The team traced the brain's ability to trigger this response to the gene for Opsin 5. Then they discovered that visible violet light at the 380 nm wavelength acted like an off-switch telling the mice to shut down the fat-burning process. The study also showed that violet light had this effect in both newborn mice and in adults.
What does this mean for human health? With the advent of the Industrial Age and the Digital Age, many more people are spending most of their time inside, exposed to various types of indoor lighting that nearly always lack the violet wavelengths found in outdoor sunlight.
"With the modernization of society, many of us are now exposed to artificial lighting that is neither appropriate in timing nor spectral composition. This is not how we evolved." Zhang says.
Shining New Light on Indoor Lighting
Confirming that our bodies need the right type of light to manage our metabolism raises several questions.
How do sunlight exposure levels affect preterm infants vs. full-term newborns vs. developing children vs. grown adults? If too much indoor time as a child increases risks of obesity and metabolic diseases such as type 2 diabetes, are those metabolic settings permanent? Or might light therapy change how our metabolisms work?
Lang says the answers to such questions are not yet clear.
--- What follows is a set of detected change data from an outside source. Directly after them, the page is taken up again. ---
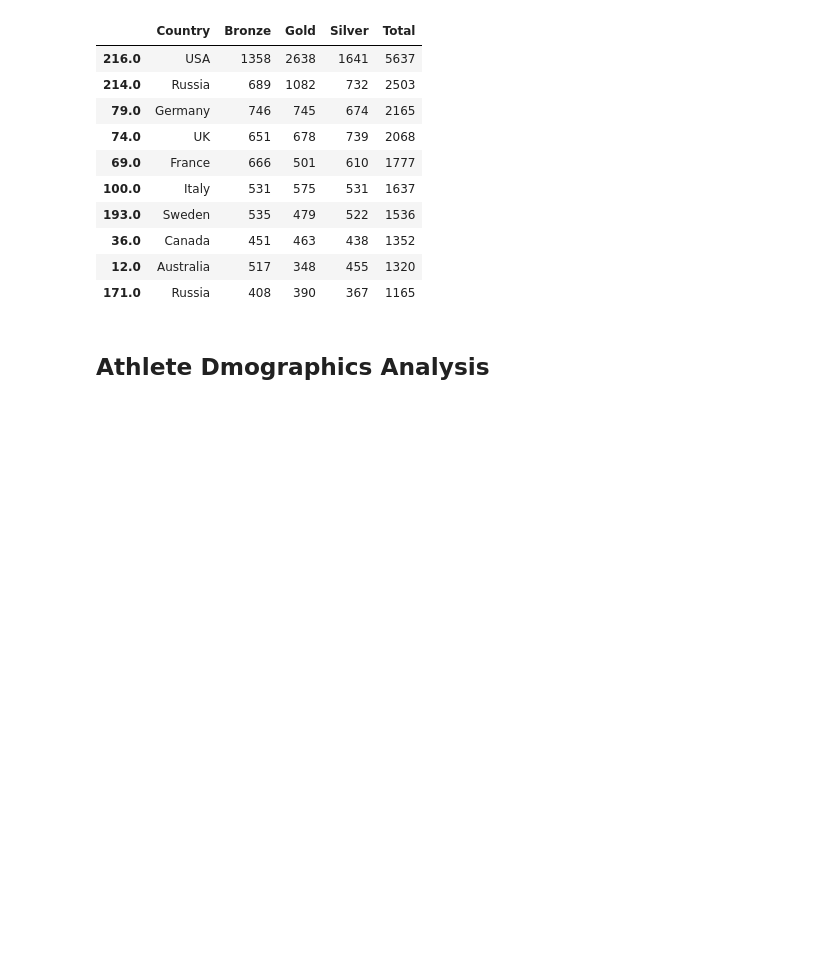
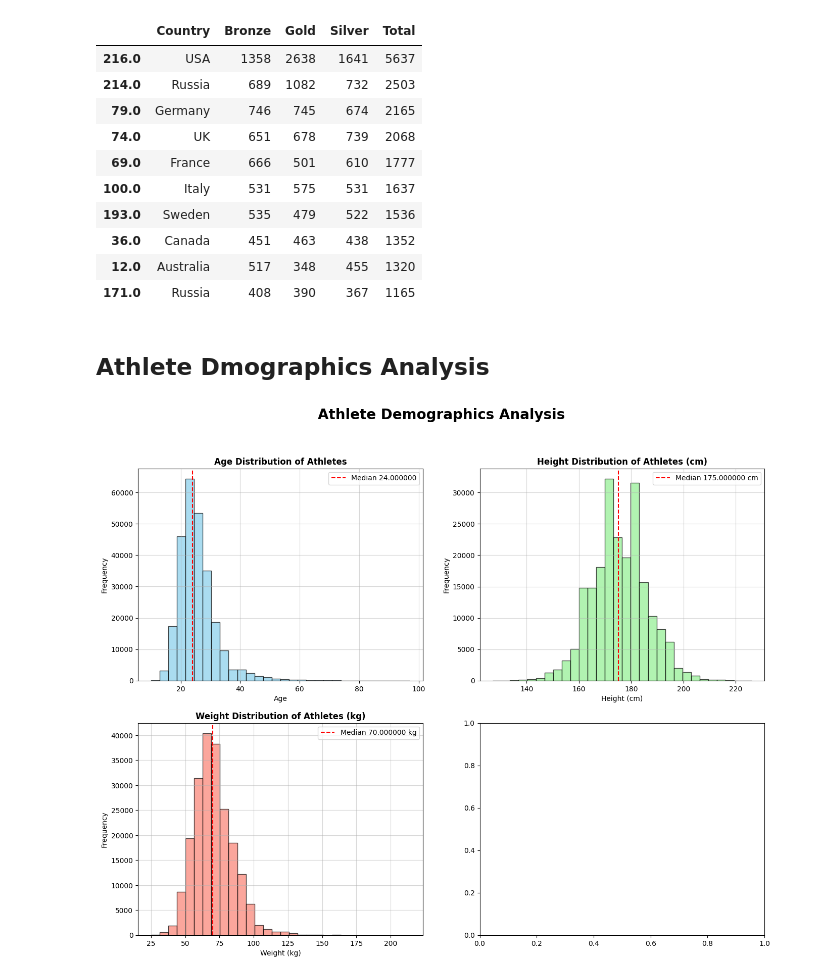
Before and after one commit to Dani-8/120Years-Of-Olympics-Data-Analysis, a Jupyter notebook: Olympic Medal Prediction ML Analysis.ipynb, the cells around one changed output. Drawn from its saved outputs; the diff is of its cells as text; code cells hidden in the pictures; blank space fills up the shorter version.

```diff
--- a/Olympic Medal Prediction ML Analysis.ipynb
+++ b/Olympic Medal Prediction ML Analysis.ipynb
@@ -339,3 +339,42 @@ TOP 10 MEDAL-WINNING COUNTRIES:
 | 171.0 | Russia | 408 | 390 | 367 | 1165 |
 # %% [markdown]
 ## Athlete Dmographics Analysis
+# %%
+fig, axes = plt.subplots(2,2, figsize=(16,12))
+fig.suptitle('Athlete Demographics Analysis', fontsize=20, fontweight='bold')
+
+# Age Distribution
+axes[0,0].hist(df_events["Age"].dropna(), bins=30, alpha=0.7, color="skyblue", edgecolor="black")
+axes[0,0].set_title('Age Distribution of Athletes', fontweight='bold')
+axes[0,0].set_xlabel('Age')
+axes[0,0].set_ylabel('Frequency')
+axes[0,0].axvline(df_events["Age"].median(), color="red", linestyle="--",
+                 label=f'Median {df_events["Age"].median():1f}')
+axes[0,0].legend()
+axes[0,0].grid(True, alpha=0.5)
+
+
+# Height Distribution
+axes[0,1].hist(df_events["Height"].dropna(), bins=30, alpha=0.7, color="lightgreen", edgecolor="black")
+axes[0,1].set_title('Height Distribution of Athletes (cm)', fontweight='bold')
+axes[0,1].set_xlabel('Height (cm)')
+axes[0,1].set_ylabel('Frequency')
+axes[0,1].axvline(df_events["Height"].median(), color="red", linestyle="--",
+                 label=f'Median {df_events["Height"].median():1f} cm')
+axes[0,1].legend()
+axes[0,1].grid(True, alpha=0.5)
+
+
+# Weight Distribution
+axes[1,0].hist(df_events["Weight"].dropna(), bins=30, alpha=0.7, color="salmon", edgecolor="black")
+axes[1,0].set_title('Weight Distribution of Athletes (kg)', fontweight='bold')
+axes[1,0].set_xlabel('Weight (kg)')
+axes[1,0].set_ylabel('Frequency')
+axes[1,0].axvline(df_events["Weight"].median(), color="red", linestyle="--",
+                 label=f'Median {df_events["Weight"].median():1f} kg')
+axes[1,0].legend()
+axes[1,0].grid(True, alpha=0.5)
+
+# Gender distribution over time
+# %% [output]
+[figure, added]
```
And that's why, Jim Greenberg, MD, Co-Director of the Perinatal Institute is leading a multimillion-dollar project to install a high-tech, spectrally tunable lighting system in the medical center's new neonatal intensive care unit (NICU). The unit will be located in Cincinnati Children's new Critical Care Building, now under construction.
The new lights can be programmed to produce the full spectrum of sunlight, or various wavelengths within it, and at various intensities. The system can mimic how the sun rises and sets, and how sunlight changes during the seasons.
The system is being custom-designed exclusively for Cincinnati Children's, which already has applied for patents for crucial aspects of the system. Plans also call for a mobile version of the programmable lights, as this will allow researchers to explore settings beyond the NICU, Lang says.
"We have a great deal more to learn about how light affects human development and influences energy metabolism and disease susceptibility" Lang says. "This may be the dawn of a new understanding of how people can live healthier lives in the modern world."
About this study
In addition to Lang and Zhang, co-authors from Cincinnati Children's include Shane D'Souza: Shruti Vemaraju, Gowri Nayak, Kevin Gaitonde, Courtney Linne, April Smith, Nathan Petts, Matthew Batie, Rajib Mukherjee, Durgesh Tiwari, Christina Gross, and Joan Sanchez-Gurmaches.
This study also involved collaborations with experts at Yale University, the University of Michigan, and the University of Washington.
Funding sources included the National Institutes of Health, Research to Prevent Blindness, the David and Lucile Packard Foundation and the American Heart Association.
SOURCE Cincinnati Children's Hospital Medical Center